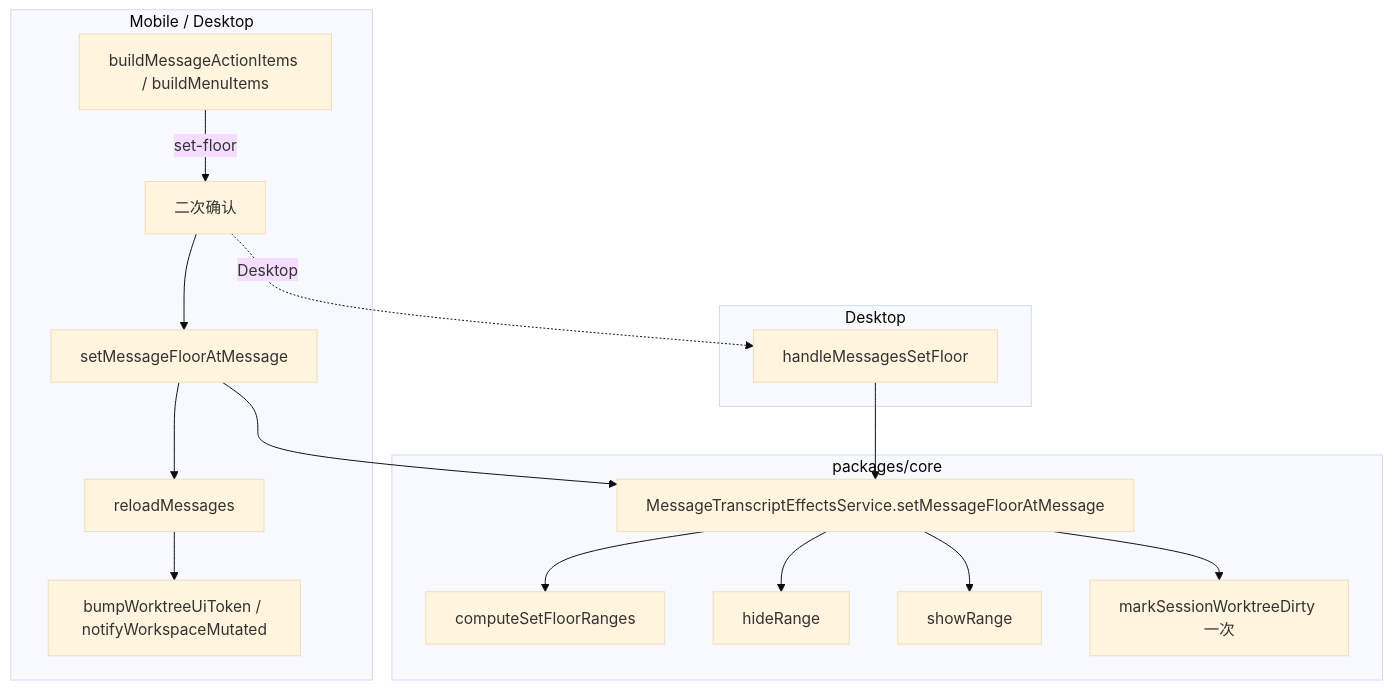
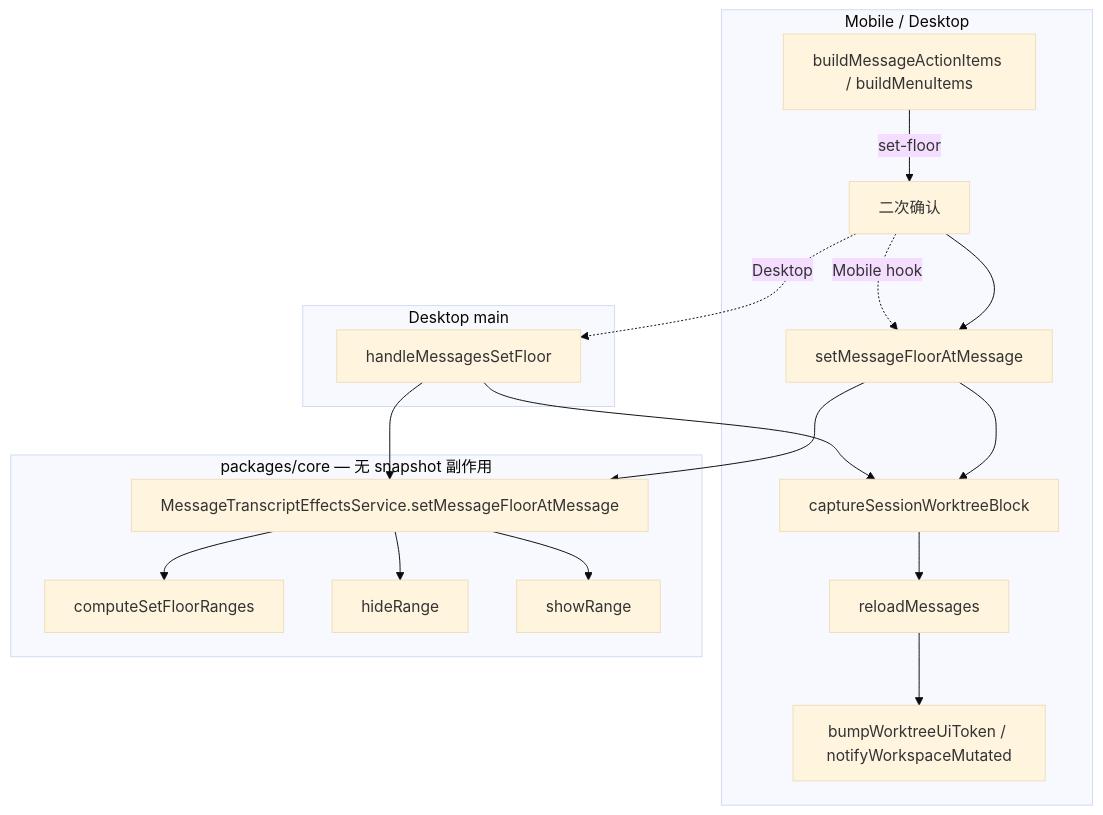
The diagram in .apm/kb/docs/Iterations/message-set-floor/spec.md (bloodycrownD/novel-master), drawn with Mermaid (base theme) before and after one commit. The commit also changed other lines of this file and 3 other files, not shown here.

````diff
--- a/.apm/kb/docs/Iterations/message-set-floor/spec.md
+++ b/.apm/kb/docs/Iterations/message-set-floor/spec.md
@@ -36,24 +39,26 @@
 ```mermaid
 flowchart TB
   subgraph UI [Mobile / Desktop]
     MENU[buildMessageActionItems / buildMenuItems]
     MENU -->|set-floor| CONFIRM[二次确认]
     CONFIRM --> FX[setMessageFloorAtMessage]
-    FX --> RELOAD[reloadMessages]
+    FX --> CAP[captureSessionWorktreeBlock]
+    CAP --> RELOAD[reloadMessages]
     RELOAD --> BUMP[bumpWorktreeUiToken / notifyWorkspaceMutated]
   end
 
-  subgraph IPC [Desktop]
+  subgraph IPC [Desktop main]
     H[handleMessagesSetFloor]
+    H --> CAP
   end
 
-  subgraph Core [packages/core]
+  subgraph Core [packages/core — 无 snapshot 副作用]
     FX --> SVC[MessageTranscriptEffectsService.setMessageFloorAtMessage]
     SVC --> RNG[computeSetFloorRanges]
     SVC --> HID[hideRange]
     SVC --> SHO[showRange]
-    SVC --> DIRTY[markSessionWorktreeDirty 一次]
   end
 
   CONFIRM -.->|Desktop| H --> SVC
+  CONFIRM -.->|Mobile hook| FX
 ```
````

══════════

• _INSTRUCTIONS TO FOLLOW_
Starting from the line that contains "SVC --> SHO[showRange]", reproduce each line of the data exactly through the last one.

• _RESPONSE FOR THIS EXERCISE_
     SVC --> SHO[showRange]
-    SVC --> DIRTY[markSessionWorktreeDirty 一次]
   end
 
   CONFIRM -.->|Desktop| H --> SVC
+  CONFIRM -.->|Mobile hook| FX
 ```
````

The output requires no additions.